Electron irradiation was observed to induce crystallization of amorphous Al2O3 films grown by atomic layer deposition on β-Ga2O3 substrates. Growth of large, strongly oriented crystalline γ-Al2O3 regions was induced using conventional-mode transmission electron microscopy (TEM) and observed to propagate outward from the interface as well as from the previously crystallized Al2O3. A few nm of epitaxial Al2O3 was already visible at the beginning of the crystallization front propagation. The phenomenon is not explained by electron beam-induced heating, which amounted to less than 1 K at all times. Direct measurement of the beam current permitted quantitative correlation between electron dose rates and crystallization rates. Enlarging the electron beam to reduce current density was found to slow the propagation of the crystallization front. Furthermore, a factor of 4 smaller electron dose was required for a given rate using 100 keV electrons as compared to 200 keV, indicating that crystallization is driven by ionization-induced atomic rearrangement within the gate layer. Lattice spacing between the oxygen sub-lattices of β-Ga2O3 and γ-Al2O3 are favorable for the nucleation of crystallites at the interface. Multivariate statistical analysis of electron energy loss spectroscopy (EELS) data also showed evidence of diffusion between Al and Ga in the substrates and gate oxides, respectively. These structural transformations at the semiconductor–insulator interface are expected to influence the device electrical behavior and are relevant to the continued refinement of β-Ga2O3 device technology.
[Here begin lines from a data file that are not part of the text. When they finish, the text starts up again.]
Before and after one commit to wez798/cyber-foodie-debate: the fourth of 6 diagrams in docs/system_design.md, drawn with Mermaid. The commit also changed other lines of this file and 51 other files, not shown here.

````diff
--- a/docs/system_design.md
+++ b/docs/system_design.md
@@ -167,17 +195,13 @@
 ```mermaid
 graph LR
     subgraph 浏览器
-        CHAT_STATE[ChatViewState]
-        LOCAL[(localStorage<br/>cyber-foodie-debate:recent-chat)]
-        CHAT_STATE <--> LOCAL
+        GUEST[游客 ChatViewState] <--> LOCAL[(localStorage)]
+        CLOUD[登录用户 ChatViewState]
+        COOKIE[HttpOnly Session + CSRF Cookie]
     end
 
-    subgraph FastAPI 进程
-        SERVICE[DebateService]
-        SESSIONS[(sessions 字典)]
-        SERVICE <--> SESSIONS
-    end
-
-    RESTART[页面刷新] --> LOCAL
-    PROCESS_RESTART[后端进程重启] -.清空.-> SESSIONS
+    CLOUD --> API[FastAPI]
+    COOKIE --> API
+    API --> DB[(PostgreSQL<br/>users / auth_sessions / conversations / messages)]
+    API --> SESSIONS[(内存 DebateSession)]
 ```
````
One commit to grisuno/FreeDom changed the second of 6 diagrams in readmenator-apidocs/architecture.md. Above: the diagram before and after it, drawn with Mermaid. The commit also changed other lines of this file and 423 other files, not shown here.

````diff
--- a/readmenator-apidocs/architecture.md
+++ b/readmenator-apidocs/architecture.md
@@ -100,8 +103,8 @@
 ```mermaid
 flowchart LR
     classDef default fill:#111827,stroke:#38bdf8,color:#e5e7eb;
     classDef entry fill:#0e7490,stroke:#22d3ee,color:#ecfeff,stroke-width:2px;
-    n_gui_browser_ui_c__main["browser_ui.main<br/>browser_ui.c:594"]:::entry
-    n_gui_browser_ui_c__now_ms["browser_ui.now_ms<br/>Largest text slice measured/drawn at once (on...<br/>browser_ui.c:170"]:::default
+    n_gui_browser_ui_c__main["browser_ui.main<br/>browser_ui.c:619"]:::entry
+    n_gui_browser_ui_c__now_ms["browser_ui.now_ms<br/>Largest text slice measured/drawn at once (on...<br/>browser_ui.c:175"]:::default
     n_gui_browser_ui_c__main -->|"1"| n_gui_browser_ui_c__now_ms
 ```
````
- Amorphous-crystalline transition
- Electron irradiation
- Gallium oxide